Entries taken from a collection
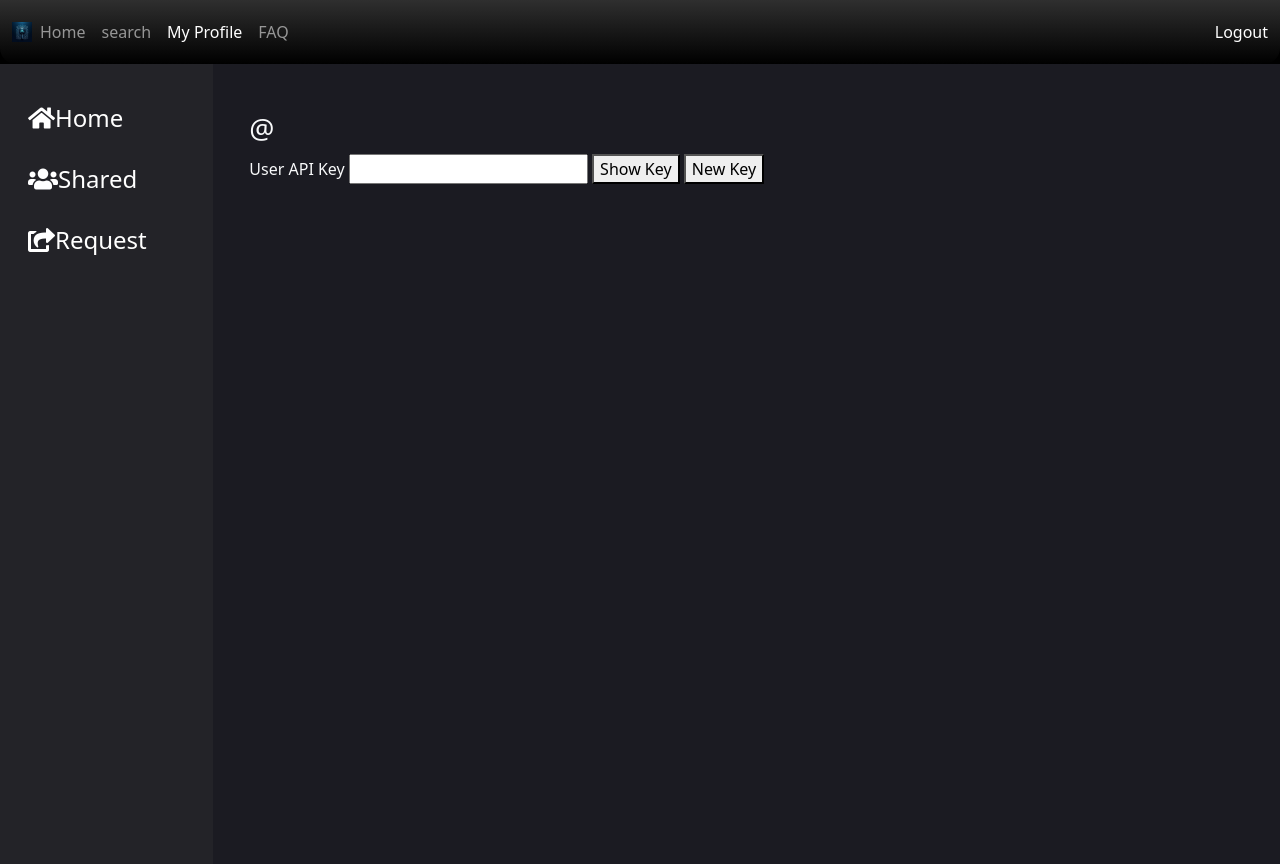
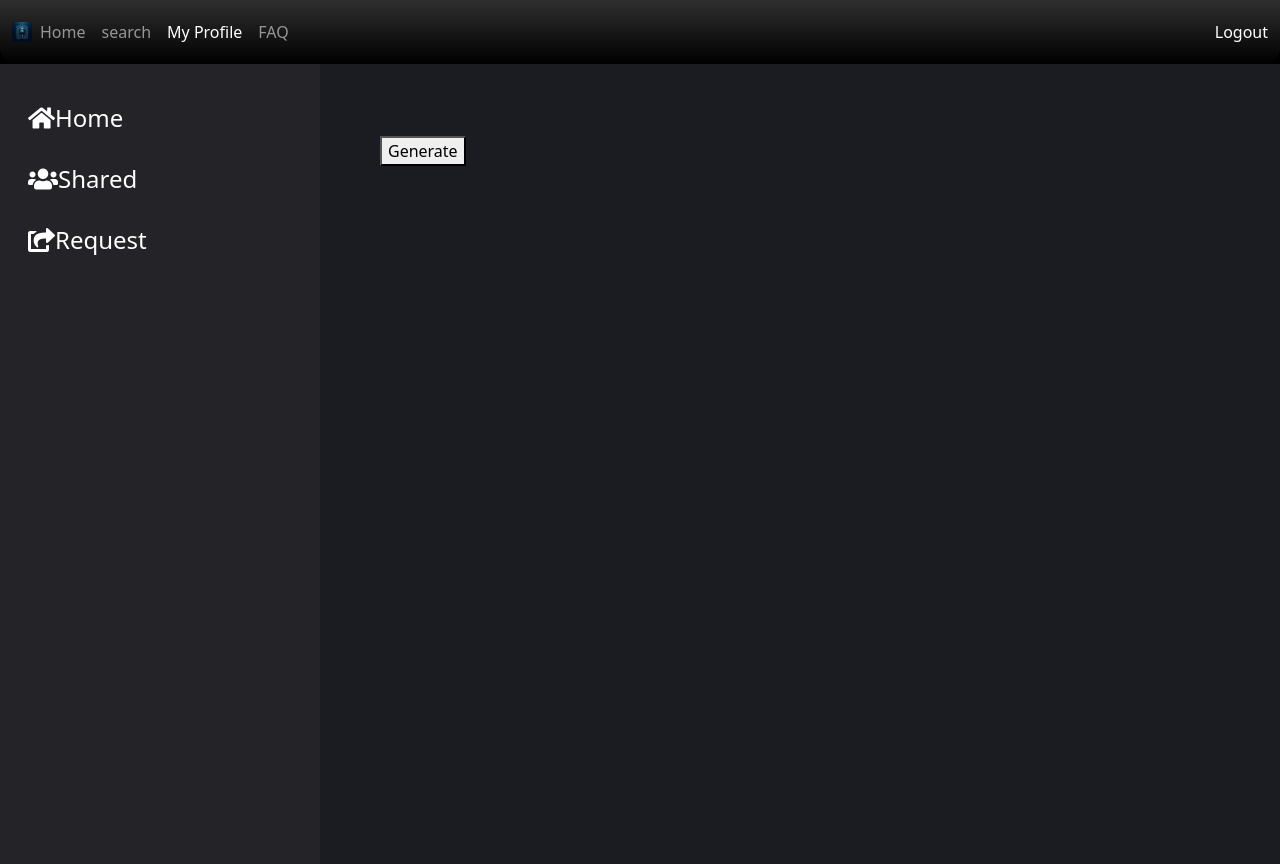
Before and after one commit to akalmannakarmi/u-data-hub, a Flask app: page /myProfile/request in a window 1280 px wide. Run offline with Flask 3, Linux system fonts and the light colour scheme; the visitor is signed in with stand-in values (Sample User, id 1); parts of the project's set-up code (start-up, migrations or seed data) failed here and were passed over; some libraries are stand-ins or nearby versions.

Commit message:
request page

```diff
--- a/appUser/request.py
+++ b/appUser/request.py
@@ -7,4 +7,5 @@ def requeste():
         return redirect('/login')
 
     categoriesAndFields = db.getCategoriesAndFields()
-    return render_template('user/myProfile.html',session=session,categoriesAndFields=categoriesAndFields)
+    categories=db.getCategories()
+    return render_template('user/request.html',session=session,categories=categories,categoriesAndFields=categoriesAndFields)
--- a/data/data.py
+++ b/data/data.py
@@ -116,7 +116,7 @@ class db:
         CREATE INDEX IF NOT EXISTS idx_User_apiKey
         ON User (apiKey);
         CREATE INDEX IF NOT EXISTS idx_Shared_users
-        ON User (ownerId,userId);
+        ON Shared (ownerId,userId);
 
         CREATE TRIGGER IF NOT EXISTS delete_field_rows
         AFTER DELETE ON Category
@@ -136,7 +136,7 @@ class db:
         AFTER DELETE ON User
         FOR EACH ROW
         BEGIN
-            DELETE FROM Data WHERE userId = OLD.id OR ownerId = OLD.id ;
+            DELETE FROM Shared WHERE userId = OLD.id OR ownerId = OLD.id ;
         END;
         ''')
         conn.commit()
--- a/templates/static/css/myProfile.css
+++ b/templates/static/css/myProfile.css
@@ -1,6 +1,6 @@
 #main{
 	background-color: var(--black1);
-	height: 100vh;
+	min-height: 100vh;
 }
 #sidebar{
 	background-color: rgb(35, 35, 40);
--- a/templates/user/myProfile.html
+++ b/templates/user/myProfile.html
@@ -10,7 +10,7 @@
 	<div class="container-fluid">
     <div class="row">
       <!-- Sidebar -->
-      <nav class="col-md-2 d-none d-md-block sidebar py-4" id="sidebar">
+      <nav class="col-md-3 sidebar py-4" id="sidebar">
         <h4 class="sidebar-sticky">
           <ul class="nav flex-column">
 						<a class="nav-link text-white py-3 {%if subpage=='home'%}active" aria-current="page{%endif%}" href="./home"><i class="fas fa-home"></i>Home</a>
@@ -24,7 +24,7 @@
       </nav>
 
       <!-- Main content -->
-      <main role="main" class="col-md-9 ml-sm-auto col-lg-10 px-4" id="main">
+      <main role="main" class="col-md-9 px-4" id="main">
         {% block main %}
           <div class="container py-5">
 						<h3>@{{userTag}}</h3>
--- a/templates/user/request.html
+++ b/templates/user/request.html
@@ -2,26 +2,18 @@
 {% block subpage %} {% set subpage = "request" %} {% endblock %}
 {% block main %}
 	<div class="container py-5">
-		<h3>{{category}}</h3>
-		<form action="./{{category}}/save" method="post">
-			{% for field, (fieldId,defaultPrivacy) in fieldValues.items() %}
-				<h5 class="p-1">
-					<label for="{{category}}-{{field}}" class="col-2">{{field}}</label>
-					{% if userData[fieldId] %}
-						<input type="text" id="{{category}}-{{field}}" name="{{field}}" value="{% if userData[fieldId][0] %}{{userData[fieldId][0]}}{% endif %}">
-						<input type="radio" name="{{field}}p" value="0" {% if userData[fieldId][1] == 0 %} checked {% endif %}> Public
-						<input type="radio" name="{{field}}p" value="1" {% if userData[fieldId][1] == 1 %} checked {% endif %}> Private
-						<input type="radio" name="{{field}}p" value="2" {% if userData[fieldId][1] == 2 %} checked {% endif %}> Anonymous
-					{% else %}
-						<input type="text" id="{{category}}-{{field}}" name="{{field}}">
-						<input type="radio" name="{{field}}p" value="0" {% if defaultPrivacy == 0 %} checked {% endif %}> Public
-						<input type="radio" name="{{field}}p" value="1" {% if defaultPrivacy == 1 %} checked {% endif %}> Private
-						<input type="radio" name="{{field}}p" value="2" {% if defaultPrivacy == 2 %} checked {% endif %}> Anonymous
-					{% endif %}
-				</h5>
-				<br>
-			{% endfor %}
-			<button type="submit" class="">Save</button>
+		<form action="./request" method="post">
+			<div class="row justify-content-around">
+				{% for category, fieldValues in categoriesAndFields.items() %}
+					<div class="col-md-6 col-sm-12 p-2">
+						<h3 class="pb-3"><input type="checkbox" name="category" value="{{category}}">&nbsp;&nbsp;{{category}}</input></h3>
+						{% for field, (fieldId,defaultPrivacy) in fieldValues.items() %}
+							<label class="px-3 d-block" for="{{fieldId}}"><input type="checkbox" name="field" value="{{fieldId}}" id="{{fieldId}}">&nbsp;&nbsp;&nbsp;{{field}}</label>
+						{% endfor %}
+					</div>
+				{% endfor %}
+			</div>
+			<button class="m-4" type="submit">Generate</button>
 		</form>
 	</div>
 {% endblock %}
```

- WHAT IS NEEDED -
Output every entry above verbatim, but leave out the pictures.

- RESPONSE TO THIS EXERCISE -
Before and after one commit to akalmannakarmi/u-data-hub, a Flask app: page /myProfile/request in a window 1280 px wide. Run offline with Flask 3, Linux system fonts and the light colour scheme; the visitor is signed in with stand-in values (Sample User, id 1); parts of the project's set-up code (start-up, migrations or seed data) failed here and were passed over; some libraries are stand-ins or nearby versions.

Commit message:
request page

```diff
--- a/appUser/request.py
+++ b/appUser/request.py
@@ -7,4 +7,5 @@ def requeste():
         return redirect('/login')
 
     categoriesAndFields = db.getCategoriesAndFields()
-    return render_template('user/myProfile.html',session=session,categoriesAndFields=categoriesAndFields)
+    categories=db.getCategories()
+    return render_template('user/request.html',session=session,categories=categories,categoriesAndFields=categoriesAndFields)
--- a/data/data.py
+++ b/data/data.py
@@ -116,7 +116,7 @@ class db:
         CREATE INDEX IF NOT EXISTS idx_User_apiKey
         ON User (apiKey);
         CREATE INDEX IF NOT EXISTS idx_Shared_users
-        ON User (ownerId,userId);
+        ON Shared (ownerId,userId);
 
         CREATE TRIGGER IF NOT EXISTS delete_field_rows
         AFTER DELETE ON Category
@@ -136,7 +136,7 @@ class db:
         AFTER DELETE ON User
         FOR EACH ROW
         BEGIN
-            DELETE FROM Data WHERE userId = OLD.id OR ownerId = OLD.id ;
+            DELETE FROM Shared WHERE userId = OLD.id OR ownerId = OLD.id ;
         END;
         ''')
         conn.commit()
--- a/templates/static/css/myProfile.css
+++ b/templates/static/css/myProfile.css
@@ -1,6 +1,6 @@
 #main{
 	background-color: var(--black1);
-	height: 100vh;
+	min-height: 100vh;
 }
 #sidebar{
 	background-color: rgb(35, 35, 40);
--- a/templates/user/myProfile.html
+++ b/templates/user/myProfile.html
@@ -10,7 +10,7 @@
 	<div class="container-fluid">
     <div class="row">
       <!-- Sidebar -->
-      <nav class="col-md-2 d-none d-md-block sidebar py-4" id="sidebar">
+      <nav class="col-md-3 sidebar py-4" id="sidebar">
         <h4 class="sidebar-sticky">
           <ul class="nav flex-column">
 						<a class="nav-link text-white py-3 {%if subpage=='home'%}active" aria-current="page{%endif%}" href="./home"><i class="fas fa-home"></i>Home</a>
@@ -24,7 +24,7 @@
       </nav>
 
       <!-- Main content -->
-      <main role="main" class="col-md-9 ml-sm-auto col-lg-10 px-4" id="main">
+      <main role="main" class="col-md-9 px-4" id="main">
         {% block main %}
           <div class="container py-5">
 						<h3>@{{userTag}}</h3>
--- a/templates/user/request.html
+++ b/templates/user/request.html
@@ -2,26 +2,18 @@
 {% block subpage %} {% set subpage = "request" %} {% endblock %}
 {% block main %}
 	<div class="container py-5">
-		<h3>{{category}}</h3>
-		<form action="./{{category}}/save" method="post">
-			{% for field, (fieldId,defaultPrivacy) in fieldValues.items() %}
-				<h5 class="p-1">
-					<label for="{{category}}-{{field}}" class="col-2">{{field}}</label>
-					{% if userData[fieldId] %}
-						<input type="text" id="{{category}}-{{field}}" name="{{field}}" value="{% if userData[fieldId][0] %}{{userData[fieldId][0]}}{% endif %}">
-						<input type="radio" name="{{field}}p" value="0" {% if userData[fieldId][1] == 0 %} checked {% endif %}> Public
-						<input type="radio" name="{{field}}p" value="1" {% if userData[fieldId][1] == 1 %} checked {% endif %}> Private
-						<input type="radio" name="{{field}}p" value="2" {% if userData[fieldId][1] == 2 %} checked {% endif %}> Anonymous
-					{% else %}
-						<input type="text" id="{{category}}-{{field}}" name="{{field}}">
-						<input type="radio" name="{{field}}p" value="0" {% if defaultPrivacy == 0 %} checked {% endif %}> Public
-						<input type="radio" name="{{field}}p" value="1" {% if defaultPrivacy == 1 %} checked {% endif %}> Private
-						<input type="radio" name="{{field}}p" value="2" {% if defaultPrivacy == 2 %} checked {% endif %}> Anonymous
-					{% endif %}
-				</h5>
-				<br>
-			{% endfor %}
-			<button type="submit" class="">Save</button>
+		<form action="./request" method="post">
+			<div class="row justify-content-around">
+				{% for category, fieldValues in categoriesAndFields.items() %}
+					<div class="col-md-6 col-sm-12 p-2">
+						<h3 class="pb-3"><input type="checkbox" name="category" value="{{category}}">&nbsp;&nbsp;{{category}}</input></h3>
+						{% for field, (fieldId,defaultPrivacy) in fieldValues.items() %}
+							<label class="px-3 d-block" for="{{fieldId}}"><input type="checkbox" name="field" value="{{fieldId}}" id="{{fieldId}}">&nbsp;&nbsp;&nbsp;{{field}}</label>
+						{% endfor %}
+					</div>
+				{% endfor %}
+			</div>
+			<button class="m-4" type="submit">Generate</button>
 		</form>
 	</div>
 {% endblock %}
```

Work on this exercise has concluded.